WHAT IS REQUIRED ▸
For this exercise, report every line of the material that includes "real".

SUPPLIED INFORMATION ▸
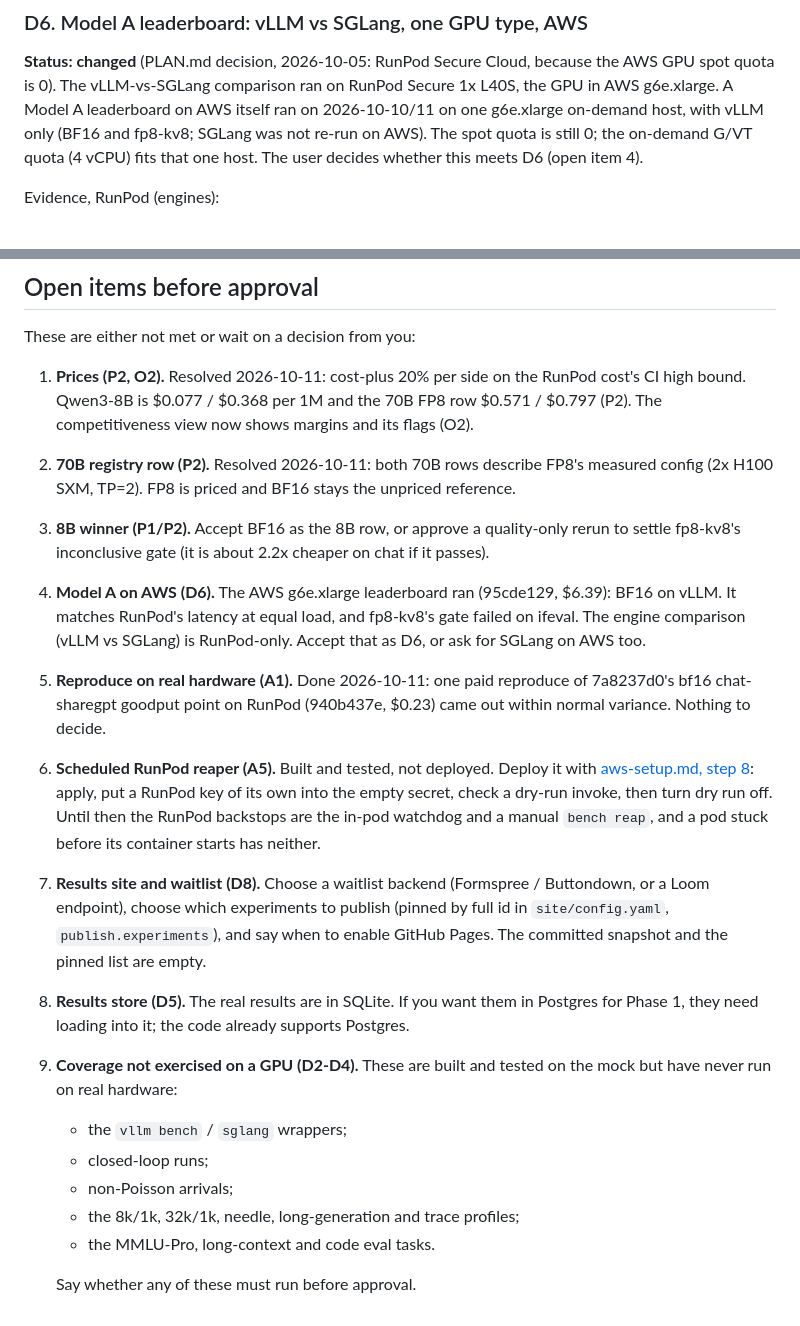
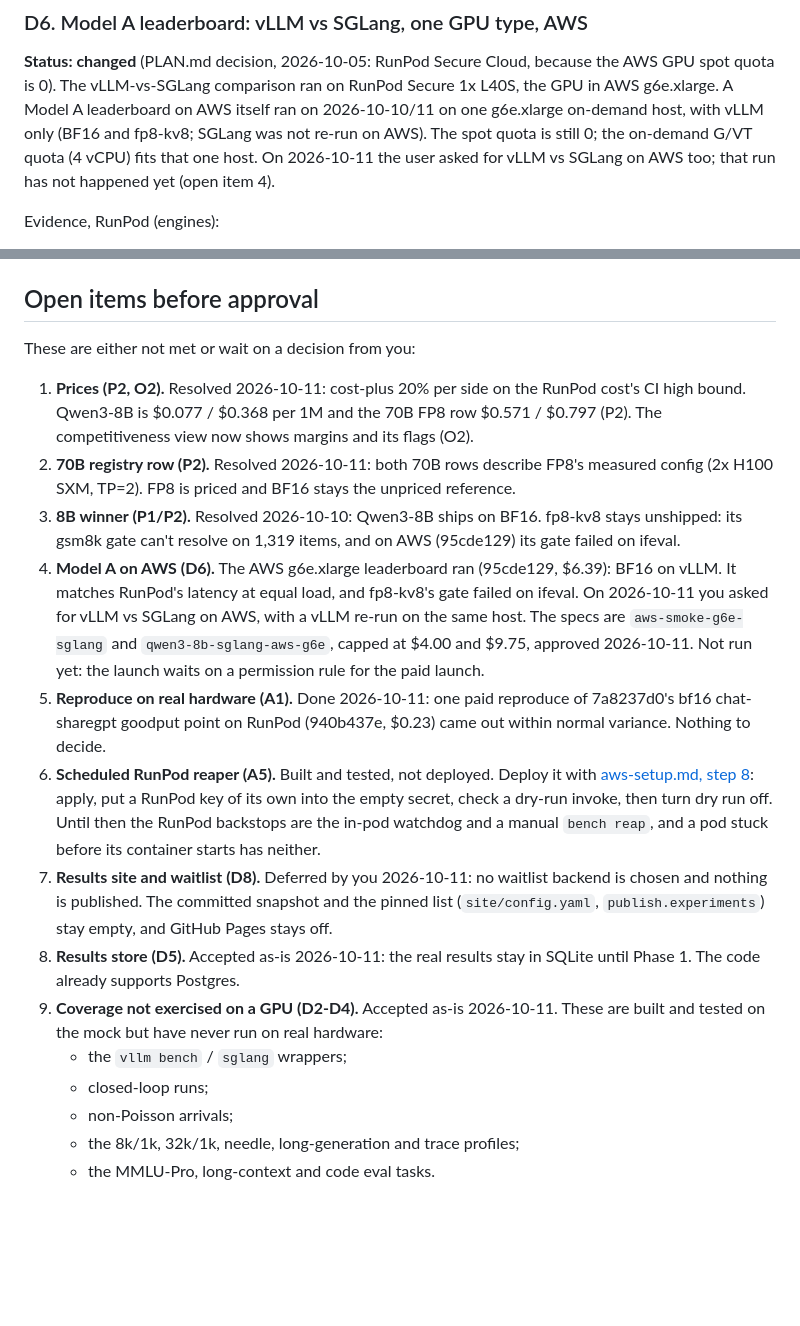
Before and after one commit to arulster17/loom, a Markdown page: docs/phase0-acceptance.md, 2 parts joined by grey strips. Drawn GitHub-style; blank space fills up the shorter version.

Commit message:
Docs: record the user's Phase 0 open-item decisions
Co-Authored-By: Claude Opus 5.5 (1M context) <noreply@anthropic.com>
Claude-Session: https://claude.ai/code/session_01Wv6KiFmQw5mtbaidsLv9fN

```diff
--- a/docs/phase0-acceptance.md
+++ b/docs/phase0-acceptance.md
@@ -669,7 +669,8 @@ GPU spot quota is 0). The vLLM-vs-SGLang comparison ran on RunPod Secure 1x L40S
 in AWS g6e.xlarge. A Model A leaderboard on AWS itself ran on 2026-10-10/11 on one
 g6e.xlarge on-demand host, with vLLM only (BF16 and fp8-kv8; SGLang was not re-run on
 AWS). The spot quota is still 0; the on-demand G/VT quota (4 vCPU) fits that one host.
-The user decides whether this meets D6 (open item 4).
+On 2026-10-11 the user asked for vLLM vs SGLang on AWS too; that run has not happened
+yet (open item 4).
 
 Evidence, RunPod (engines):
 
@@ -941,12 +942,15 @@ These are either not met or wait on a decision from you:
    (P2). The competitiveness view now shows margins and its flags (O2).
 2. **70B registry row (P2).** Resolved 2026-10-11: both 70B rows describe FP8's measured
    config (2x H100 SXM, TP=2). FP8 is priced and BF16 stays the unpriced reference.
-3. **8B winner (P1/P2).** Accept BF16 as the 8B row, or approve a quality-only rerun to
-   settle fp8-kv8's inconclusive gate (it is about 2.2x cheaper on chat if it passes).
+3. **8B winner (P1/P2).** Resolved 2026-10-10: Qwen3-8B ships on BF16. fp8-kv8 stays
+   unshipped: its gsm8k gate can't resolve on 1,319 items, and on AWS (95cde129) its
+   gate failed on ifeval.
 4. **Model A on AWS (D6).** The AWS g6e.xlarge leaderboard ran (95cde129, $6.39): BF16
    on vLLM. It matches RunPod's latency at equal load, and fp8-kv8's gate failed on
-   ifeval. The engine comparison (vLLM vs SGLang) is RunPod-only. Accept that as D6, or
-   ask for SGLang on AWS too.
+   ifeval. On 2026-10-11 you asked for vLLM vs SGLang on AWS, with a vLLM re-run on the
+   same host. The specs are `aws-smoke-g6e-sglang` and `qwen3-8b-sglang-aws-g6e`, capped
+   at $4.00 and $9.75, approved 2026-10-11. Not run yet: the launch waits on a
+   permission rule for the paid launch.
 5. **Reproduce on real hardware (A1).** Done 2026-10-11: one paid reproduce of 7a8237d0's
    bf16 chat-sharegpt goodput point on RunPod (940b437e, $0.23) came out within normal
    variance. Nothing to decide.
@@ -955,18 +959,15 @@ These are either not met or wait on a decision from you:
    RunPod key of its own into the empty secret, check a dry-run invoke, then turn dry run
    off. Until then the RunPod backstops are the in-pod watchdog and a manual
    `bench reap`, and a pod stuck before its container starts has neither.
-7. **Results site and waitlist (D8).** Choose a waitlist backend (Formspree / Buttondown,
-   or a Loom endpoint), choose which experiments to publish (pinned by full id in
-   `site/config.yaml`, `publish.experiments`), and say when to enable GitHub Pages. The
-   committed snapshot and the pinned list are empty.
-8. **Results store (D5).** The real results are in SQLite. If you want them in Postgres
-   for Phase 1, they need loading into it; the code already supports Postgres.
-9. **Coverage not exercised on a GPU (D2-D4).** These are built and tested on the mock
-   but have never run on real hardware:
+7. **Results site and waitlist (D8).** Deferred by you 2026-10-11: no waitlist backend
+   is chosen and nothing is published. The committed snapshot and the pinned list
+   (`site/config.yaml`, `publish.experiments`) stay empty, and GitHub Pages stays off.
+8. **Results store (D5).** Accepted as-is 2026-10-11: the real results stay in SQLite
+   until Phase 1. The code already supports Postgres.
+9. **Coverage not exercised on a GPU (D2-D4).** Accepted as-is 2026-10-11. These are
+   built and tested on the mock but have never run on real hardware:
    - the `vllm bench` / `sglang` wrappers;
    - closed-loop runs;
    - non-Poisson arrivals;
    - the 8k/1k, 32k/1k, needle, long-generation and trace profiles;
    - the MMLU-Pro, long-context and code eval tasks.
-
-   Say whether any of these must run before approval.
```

...

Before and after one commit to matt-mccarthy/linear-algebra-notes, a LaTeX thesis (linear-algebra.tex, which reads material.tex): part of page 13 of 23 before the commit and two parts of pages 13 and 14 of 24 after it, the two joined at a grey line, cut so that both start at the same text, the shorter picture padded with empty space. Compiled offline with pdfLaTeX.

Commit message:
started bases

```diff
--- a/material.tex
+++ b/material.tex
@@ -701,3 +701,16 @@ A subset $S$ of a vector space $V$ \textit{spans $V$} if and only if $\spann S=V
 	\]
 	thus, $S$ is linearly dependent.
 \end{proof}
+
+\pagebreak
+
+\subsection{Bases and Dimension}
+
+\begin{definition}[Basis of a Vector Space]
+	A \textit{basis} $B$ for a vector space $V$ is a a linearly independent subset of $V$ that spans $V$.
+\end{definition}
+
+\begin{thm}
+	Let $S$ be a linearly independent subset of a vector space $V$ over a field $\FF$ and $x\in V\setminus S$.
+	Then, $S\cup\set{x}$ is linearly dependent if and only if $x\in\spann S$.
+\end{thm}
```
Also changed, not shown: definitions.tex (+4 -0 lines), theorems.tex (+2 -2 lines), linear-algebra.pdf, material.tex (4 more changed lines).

SOLUTION FOR THIS PROBLEM ▸
 5. **Reproduce on real hardware (A1).** Done 2026-10-11: one paid reproduce of 7a8237d0's
-8. **Results store (D5).** The real results are in SQLite. If you want them in Postgres
-   but have never run on real hardware:
+8. **Results store (D5).** Accepted as-is 2026-10-11: the real results stay in SQLite
+   built and tested on the mock but have never run on real hardware:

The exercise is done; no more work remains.